Sky rider who followed race as a teenager through pages of Gazzetta dello Sport prepares to challenge for maglia rosa

With a little over five weeks to go until the Giro d’Italia begins in Naples, Bradley Wiggins says he is in better shape now than he was ahead of his successful assault on the Tour de France last year.

“In training last week in Tenerife, on the climbs, I was ahead of any point last year before the Tour,” revealed Wiggins in an interview with The Times in which he laid out his ambitions to add the maglia rosa to the maillot jaune. “I am on track to give myself the best shot.”

Wiggins has worn the Giro leader’s jersey before, winning the Prologue in Amsterdam during Team Sky’s first participation in the race in 2010, but he would eventually finish a lowly 40th on GC.

That was his first Grand Tour after his surprise fourth place finish in the 2009 Tour de France, riding for Garmin, although the difference now is that while in 2010 he was a potential contender, as Tour de France champion and with a Vuelta podium place secured in 2011, he goes into May's Giro as one of the favourites.

While the Giro organisers have said that part of the reason for including two individual time trials in the route of this year's race was to attract Wiggins to it, he revealed to The Times that there was a time when he had to go out of his way to discover news of the race.

His initiation to it came back when he was a teenager and would head to a newsagent’s in Soho to buy the Gazzetta dello Sport after finishing his Saturday shift in a West End hotel kitchen.

“You had to search for the Giro,” said Wiggins. “I’d find it in the Gazzetta, pages and pages of what was going on at the Giro, just to look at the pictures, plus a strip down one side of the results. When you are 13, that’s the kind of thing you look forward to.

“There were always white backgrounds to every mountain picture. Any pictures I had of Miguel Indurain on my wall always had snow in the background.”

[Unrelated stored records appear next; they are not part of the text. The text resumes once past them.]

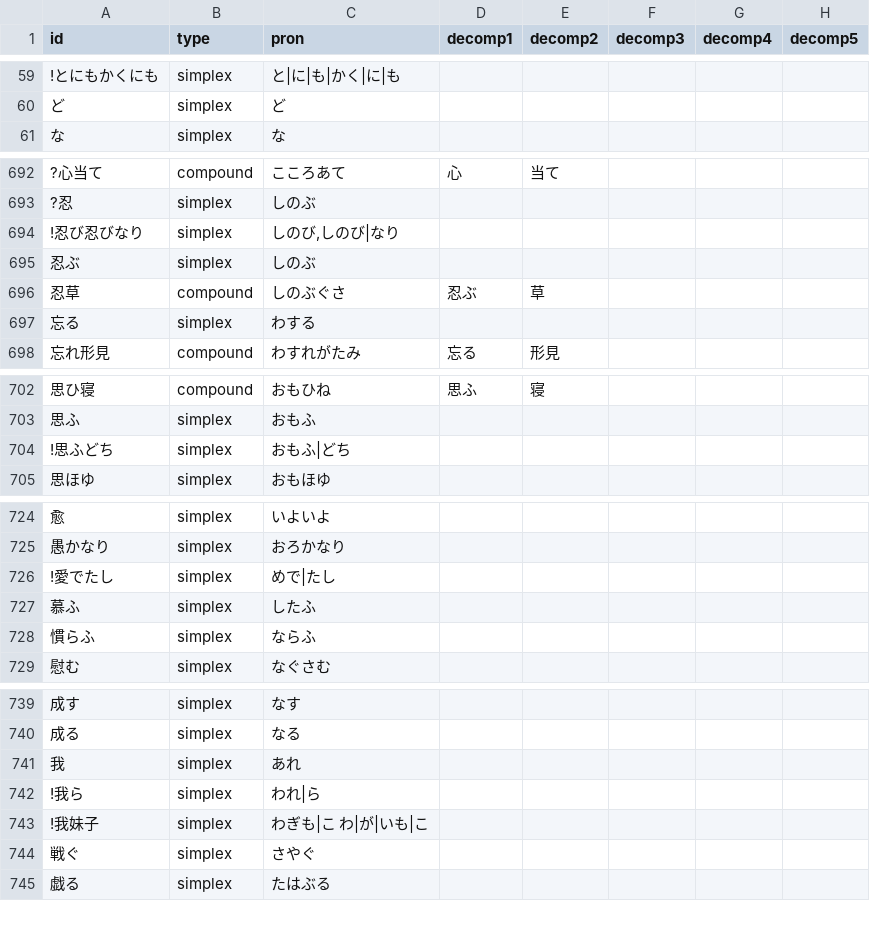
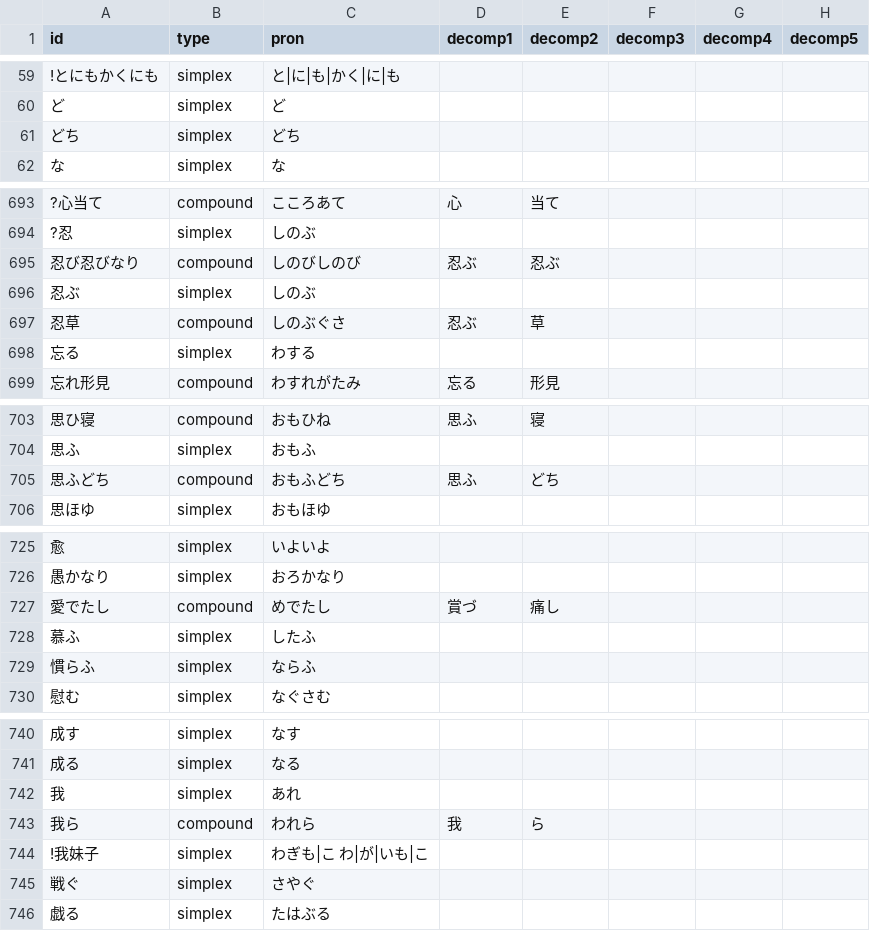
Before and after one commit to idiig/kokinwakashu-prototype, a TSV file: lemma-index-decomp.tsv, drawn as a sheet; only a part is shown, gaps mark what is left out.

Commit message:
fix: convert compound lemma entries through 我ら

```diff
--- a/lemma-index-decomp.tsv
+++ b/lemma-index-decomp.tsv
@@ -60,2 +60,3 @@ id	type	pron	decomp1	decomp2	decomp3	decomp4	decomp5
 ど	simplex	ど				
+どち	simplex	どち
 な	simplex	な				
@@ -693,3 +694,3 @@ id	type	pron	decomp1	decomp2	decomp3	decomp4	decomp5
 ?忍	simplex	しのぶ				
-!忍び忍びなり	simplex	しのび,しのび|なり				
+忍び忍びなり	compound	しのびしのび	忍ぶ	忍ぶ
 忍ぶ	simplex	しのぶ				
@@ -703,3 +704,3 @@ id	type	pron	decomp1	decomp2	decomp3	decomp4	decomp5
 思ふ	simplex	おもふ				
-!思ふどち	simplex	おもふ|どち				
+思ふどち	compound	おもふどち	思ふ	どち
 思ほゆ	simplex	おもほゆ				
@@ -725,3 +726,3 @@ id	type	pron	decomp1	decomp2	decomp3	decomp4	decomp5
 愚かなり	simplex	おろかなり				
-!愛でたし	simplex	めで|たし				
+愛でたし	compound	めでたし	賞づ	痛し
 慕ふ	simplex	したふ				
@@ -741,3 +742,3 @@ id	type	pron	decomp1	decomp2	decomp3	decomp4	decomp5
 我	simplex	あれ				
-!我ら	simplex	われ|ら				
+我ら	compound	われら	我	ら
 !我妹子	simplex	わぎも|こ わ|が|いも|こ				
```
Also changed, not shown: 4 other files.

Then, towards the end of the year, he’d get to see the actual racing. “Bromley Video would bring out a video of the race, so I’d watch it while riding on the turbo. That was my introduction.”

Wiggins was asked why he is prioritising the Giro this year, rather than focusing on the defence of his Tour de France title, having made history in Paris as the first British rider to win the race.

“It’s just what I want to do. You’ve got to be so careful that you don’t end up just fulfilling other people’s expectations,” he replied.

“Historically the Giro doesn’t really suit me. It is more of a challenge than the Tour in some ways. I’ve had to come out of my comfort zone a little bit.”

Partly that is due to the particular demands that the tougher climbs encountered in the Giro place on a rider, with Wiggins drawing on the memory of his first participation in the race in 2003.

“It was the hardest thing I’ve ever done,” he recalled. “Every day was a nightmare, every morning they’d knock on my door to wake me up. I hated it.

“Ten years ago I would never have imagined being able to compete in this race,” he went on, adding that his training has focused on making sure he is equipped to deal with the Giro’s specific demands.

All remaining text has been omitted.